Hives – also known as urticaria – is a relatively common itchy rash that causes red or white bumps on the skin. According to the British Association of Dermatologists (BAD), it affects around one in five people at some point in their lives, and in around half of cases the trigger is unknown. But, if you’re breaking out in hives, here’s what could be behind those itchy bumps.
“Hives is caused by the release of histamine from skin cells called mast cells,” explains Dr Justine Kluk of the British Association of Dermatologists.
These chemicals cause fluid to leak from tiny blood vessels just under the surface of your skin, and it’s this fluid that forms those bumpy weals on the skin. Meanwhile, histamine chemicals also cause your blood vessels to widen, or dilate, which makes those red or white bumps flare up.
“It typically causes itchy pink or white raised areas of skin, which can look like nettle rash. These areas, known as weals, can appear anywhere on the body and may move from one site on the skin to another over a 24-hour period,” Kluk says.

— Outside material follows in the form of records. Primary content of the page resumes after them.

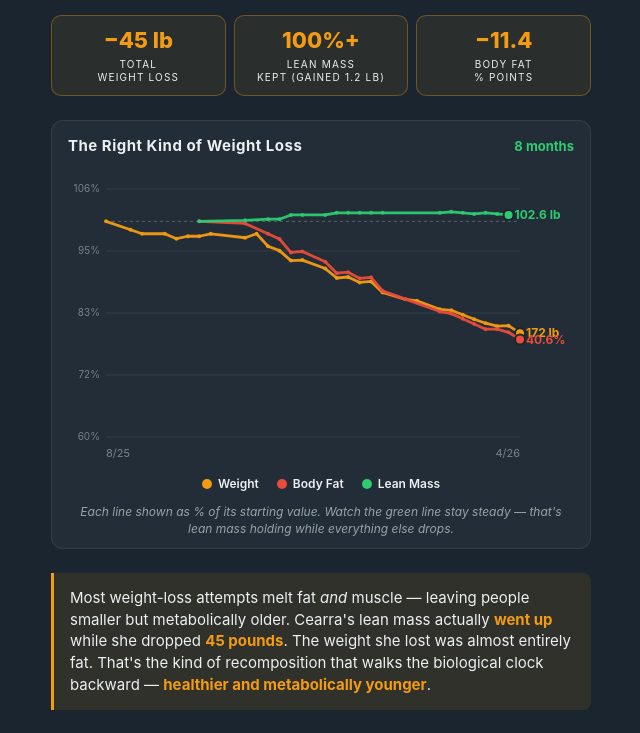
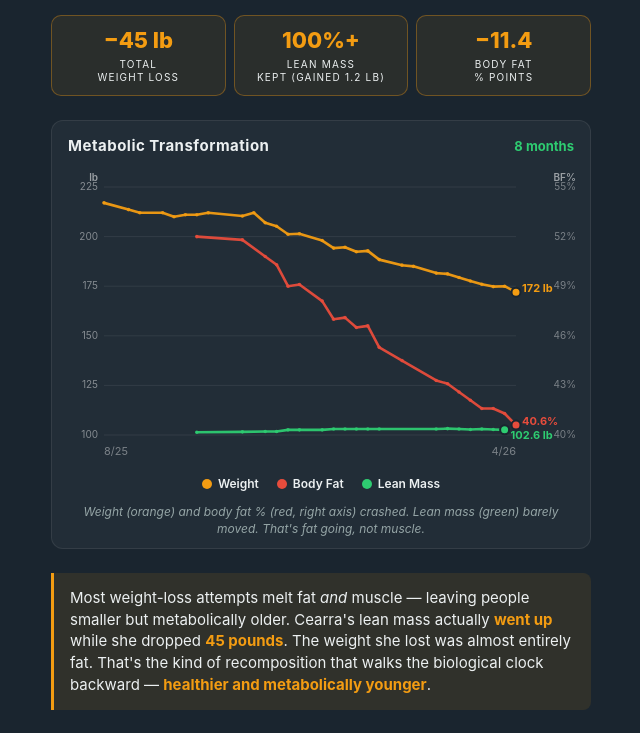
Before and after one commit to 7456fxdj9r-oss/Spokane-MREvent, a plain HTML site: page cearra.html in a window 1280 px wide. Shown: the part 525-1258 px from the top of the page, without its empty margins (319-959 px from the left). Drawn offline with Linux system fonts and the light colour scheme.

Commit message:
Switch story-page chart to dual-axis real values
Replaces the % normalization with a proper dual y-axis layout: weight
and lean mass on the left in lb, body fat % on the right. Clean axis
snapping (50s or 25s for lb depending on range, 5s for %). End-of-line
value labels in each series colour, with a sort-and-stack collision
pass so labels never overlap when endpoints land near each other.

Visual story: orange (weight) cratered, green (lean) barely moved.
Same on both pages now. Title bumped to "Metabolic Transformation".

Co-Authored-By: Claude Opus 4.7 (1M context) <noreply@anthropic.com>

```diff
--- a/cearra.html
+++ b/cearra.html
@@ -248,7 +248,7 @@
 
     <div class="chart-card">
         <div class="chart-head">
-            <h3>The Right Kind of Weight Loss</h3>
+            <h3>Metabolic Transformation</h3>
             <span class="delta neg">8 months</span>
         </div>
         <svg class="chart" id="comboChart" preserveAspectRatio="none" style="height:300px;"></svg>
@@ -257,7 +257,7 @@
             <span class="legend-item"><span class="dot" style="background:#e74c3c"></span>Body Fat</span>
             <span class="legend-item"><span class="dot" style="background:#2ecc71"></span>Lean Mass</span>
         </div>
-        <p class="chart-note">Each line shown as % of its starting value. Watch the green line stay steady — that's lean mass holding while everything else drops.</p>
+        <p class="chart-note">Weight (orange) and body fat % (red, right axis) crashed. Lean mass (green) barely moved. That's fat going, not muscle.</p>
     </div>
 
     <p class="takeaway">
@@ -468,129 +468,175 @@
         svg.appendChild(endLabel);
     }
 
-    // Combined multi-line chart: each series normalized to % of its first value
+    // Dual-axis multi-line chart: lb series on left, % series on right.
+    // The visual story is "weight cratered, lean barely budged" — both
+    // shown in their real units instead of normalized.
     function drawMultiChart(svgId, series) {
         var svg = document.getElementById(svgId);
         var W = svg.clientWidth || 320;
         var H = 300;
-        var pad = { top: 24, right: 60, bottom: 28, left: 44 };
+        var pad = { top: 22, right: 64, bottom: 30, left: 42 };
         var iw = W - pad.left - pad.right;
         var ih = H - pad.top - pad.bottom;
 
         svg.setAttribute('viewBox', '0 0 ' + W + ' ' + H);
         while (svg.firstChild) svg.removeChild(svg.firstChild);
 
-        // Compute combined date range across all series
         var allTimes = [];
-        var processed = series.map(function (s) {
+        var lbSeries = [], pctSeries = [];
+        series.forEach(function (s) {
             var pts = s.data.map(function (d) {
-                return { t: new Date(d[0]).getTime(), raw: d[1] };
+                return { t: new Date(d[0]).getTime(), v: d[1] };
             });
-            var base = pts[0].raw;
-            pts.forEach(function (p) { p.pct = (p.raw / base) * 100; allTimes.push(p.t); });
-            return { name: s.name, color: s.color, suffix: s.suffix, pts: pts, base: base, last: pts[pts.length - 1] };
+            pts.forEach(function (p) { allTimes.push(p.t); });
+            var entry = {
+                name: s.name, color: s.color, suffix: s.suffix,
+                pts: pts, first: pts[0], last: pts[pts.length - 1]
+            };
+            (s.axis === 'right' ? pctSeries : lbSeries).push(entry);
         });
 
         var tMin = Math.min.apply(null, allTimes);
         var tMax = Math.max.apply(null, allTimes);
-        var pcts = [];
-        processed.forEach(function (s) { s.pts.forEach(function (p) { pcts.push(p.pct); }); });
-        var yMin = Math.min(60, Math.floor(Math.min.apply(null, pcts) - 4));
-        var yMax = Math.max(105, Math.ceil(Math.max.apply(null, pcts) + 4));
+
+        // Left axis (lb): cover all weight + lean values, snap to nice steps
+        var lbVals = [];
+        lbSeries.forEach(function (s) { s.pts.forEach(function (p) { lbVals.push(p.v); }); });
+        var rawLbMin = Math.min.apply(null, lbVals);
+        var rawLbMax = Math.max.apply(null, lbVals);
+        var lbStep = (rawLbMax - rawLbMin) > 120 ? 50 : 25;
+        var lbMin = Math.floor(rawLbMin / lbStep) * lbStep;
+        var lbMax = Math.ceil(rawLbMax / lbStep) * lbStep;
+        var lbTicks = (lbMax - lbMin) / lbStep;
+
+        // Right axis (%): cover BF range, snap to nice 5s
+        var pctVals = [];
+        pctSeries.forEach(function (s) { s.pts.forEach(function (p) { pctVals.push(p.v); }); });
+        var pctMin = pctVals.length ? Math.floor(Math.min.apply(null, pctVals) / 5) * 5 : 0;
+        var pctMax = pctVals.length ? Math.ceil(Math.max.apply(null, pctVals) / 5) * 5 : 100;
 
         function x(t) { return pad.left + ((t - tMin) / (tMax - tMin)) * iw; }
-        function y(v) { return pad.top + (1 - (v - yMin) / (yMax - yMin)) * ih; }
+        function yL(v) { return pad.top + (1 - (v - lbMin) / (lbMax - lbMin)) * ih; }
+        function yR(v) { return pad.top + (1 - (v - pctMin) / (pctMax - pctMin)) * ih; }
 
-        // Horizontal gridlines
-        for (var i = 0; i <= 4; i++) {
-            var gv = yMin + (yMax - yMin) * (i / 4);
-            var gy = y(gv);
+        // Gridlines + dual-axis tick labels. Gridlines come from the lb axis;
+        // pct ticks are computed at the same y-positions for the right axis.
+        for (var i = 0; i <= lbTicks; i++) {
+            var f = i / lbTicks;
+            var gy = pad.top + (1 - f) * ih;
             svg.appendChild(el('line', {
-                x1: pad.left, x2: W - pad.right,
-                y1: gy, y2: gy,
-                stroke: 'rgba(255,255,255,0.08)',
-                'stroke-width': '1'
+                x1: pad.left, x2: W - pad.right, y1: gy, y2: gy,
+                stroke: 'rgba(255,255,255,0.07)', 'stroke-width': '1'
             }));
             svg.appendChild(el('text', {
                 x: pad.left - 6, y: gy + 3,
-                fill: 'rgba(255,255,255,0.4)',
+                fill: 'rgba(255,255,255,0.45)',
                 'font-size': '10', 'text-anchor': 'end'
-            })).textContent = Math.round(gv) + '%';
+            })).textContent = Math.round(lbMin + (lbMax - lbMin) * f);
+            if (pctSeries.length) {
+                // Pin pct tick labels to the far-right edge so they don't
+                // collide with the per-series end-of-line value labels.
+                svg.appendChild(el('text', {
+                    x: W - 4, y: gy + 3,
+                    fill: 'rgba(255,255,255,0.40)',
+                    'font-size': '10', 'text-anchor': 'end'
+                })).textContent = Math.round(pctMin + (pctMax - pctMin) * f) + '%';
+            }
         }
 
-        // 100% baseline highlighted
-        var bly = y(100);
-        svg.appendChild(el('line', {
-            x1: pad.left, x2: W - pad.right,
-            y1: bly, y2: bly,
-            stroke: 'rgba(255,255,255,0.25)',
-            'stroke-width': '1', 'stroke-dasharray': '3 3'
-        }));
+        // Axis unit caps
+        svg.appendChild(el('text', {
+            x: pad.left - 6, y: pad.top - 6,
+            fill: 'rgba(255,255,255,0.55)',
+            'font-size': '10', 'font-weight': '600', 'text-anchor': 'end'
+        })).textContent = 'lb';
+        if (pctSeries.length) {
+            svg.appendChild(el('text', {
+                x: W - 4, y: pad.top - 6,
+                fill: 'rgba(255,255,255,0.55)',
+                'font-size': '10', 'font-weight': '600', 'text-anchor': 'end'
+            })).textContent = 'BF%';
+        }
 
-        // X-axis labels (start and end date)
+        // X-axis date endpoints
         var d0 = new Date(tMin), d1 = new Date(tMax);
-        function fmtDate(d) {
-            return (d.getMonth() + 1) + '/' + String(d.getFullYear()).slice(2);
-        }
+        function fmtDate(d) { return (d.getMonth() + 1) + '/' + String(d.getFullYear()).slice(2); }
         svg.appendChild(el('text', {
-            x: pad.left, y: H - 8,
+            x: pad.left, y: H - 10,
             fill: 'rgba(255,255,255,0.4)',
             'font-size': '11', 'text-anchor': 'start'
         })).textContent = fmtDate(d0);
         svg.appendChild(el('text', {
-            x: W - pad.right, y: H - 8,
+            x: W - pad.right, y: H - 10,
             fill: 'rgba(255,255,255,0.4)',
             'font-size': '11', 'text-anchor': 'end'
         })).textContent = fmtDate(d1);
 
-        // Draw each series
-        processed.forEach(function (s) {
+        var endLabels = [];
+        function drawSeries(s, yFn) {
             var lineD = s.pts.map(function (p, i) {
-                return (i === 0 ? 'M ' : 'L ') + x(p.t) + ' ' + y(p.pct);
+                return (i === 0 ? 'M ' : 'L ') + x(p.t) + ' ' + yFn(p.v);
             }).join(' ');
-
             svg.appendChild(el('path', {
-                d: lineD,
-                fill: 'none',
-                stroke: s.color,
-                'stroke-width': '2.8',
-                'stroke-linecap': 'round',
-                'stroke-linejoin': 'round',
+                d: lineD, fill: 'none', stroke: s.color,
+                'stroke-width': '2.6',
+                'stroke-linecap': 'round', 'stroke-linejoin': 'round',
                 opacity: '0.95'
             }));
-
-            // dots
             s.pts.forEach(function (p) {
                 svg.appendChild(el('circle', {
-                    cx: x(p.t), cy: y(p.pct), r: 2,
+                    cx: x(p.t), cy: yFn(p.v), r: 1.8,
                     fill: s.color, opacity: '0.85'
                 }));
             });
-
-            // emphasize end point
-            var last = s.last;
+            // Emphasise endpoints
             svg.appendChild(el('circle', {
-                cx: x(last.t), cy: y(last.pct), r: 5,
+                cx: x(s.last.t), cy: yFn(s.last.v), r: 4.5,
                 fill: s.color, stroke: '#1a252f', 'stroke-width': '2'
             }));
+            // Defer end-of-line labels for collision avoidance
+            var displayVal = (s.last.v === Math.floor(s.last.v)) ? s.last.v : s.last.v.toFixed(1);
+            endLabels.push({
+                x: x(s.last.t) + 6,
+                y: yFn(s.last.v) + 4,
+                color: s.color,
+                text: displayVal + s.suffix
+            });
+        }
 
-            // end label: absolute value (e.g. "172 lb" or "40.6%")
-            var label = el('text', {
-                x: x(last.t) + 6, y: y(last.pct) + 4,
-                fill: s.color, 'font-size': '12', 'font-weight': '700',
+        lbSeries.forEach(function (s) { drawSeries(s, yL); });
+        pctSeries.forEach(function (s) { drawSeries(s, yR); });
+
+        // Collision avoidance: sort by y, push down anything that overlaps,
+        // then if we run past the bottom of the plot area, settle by pushing
+        // back up so the whole stack fits inside the chart.
+        endLabels.sort(function (a, b) { return a.y - b.y; });
+        var minGap = 14;
+        for (var k = 1; k < endLabels.length; k++) {
+            if (endLabels[k].y - endLabels[k - 1].y < minGap) {
+                endLabels[k].y = endLabels[k - 1].y + minGap;
+            }
+        }
+        var bottomLimit = pad.top + ih + 4;
+        var overflow = endLabels.length ? endLabels[endLabels.length - 1].y - bottomLimit : 0;
+        if (overflow > 0) {
+            endLabels.forEach(function (lbl) { lbl.y -= overflow; });
+        }
+
+        endLabels.forEach(function (lbl) {
+            svg.appendChild(el('text', {
+                x: lbl.x, y: lbl.y,
+                fill: lbl.color, 'font-size': '11', 'font-weight': '700',
                 'text-anchor': 'start'
-            });
-            var displayVal = (last.raw === Math.floor(last.raw)) ? last.raw : last.raw.toFixed(1);
-            label.textContent = displayVal + s.suffix;
-            svg.appendChild(label);
+            })).textContent = lbl.text;
         });
     }
 
     function render() {
         drawMultiChart('comboChart', [
-            { name: 'Weight',   color: '#f39c12', suffix: ' lb', data: weightData },
-            { name: 'Body Fat', color: '#e74c3c', suffix: '%',   data: bfData },
-            { name: 'Lean',    color: '#2ecc71', suffix: ' lb', data: leanData }
+            { name: 'Weight',   color: '#f39c12', suffix: ' lb', axis: 'left',  data: weightData },
+            { name: 'Lean',     color: '#2ecc71', suffix: ' lb', axis: 'left',  data: leanData },
+            { name: 'Body Fat', color: '#e74c3c', suffix: '%',   axis: 'right', data: bfData }
         ]);
     }
 
```
Also changed, not shown: kolby.html (+110 -51 lines).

So what triggers the release of histamines? Known triggers include physical stimuli, coming into contact with an allergen, skin contact with certain substances, and viral infections like a cold or flu. However, Kluk explains: “In people with the most common type of hives – spontaneous hives – a trigger is not normally identified.”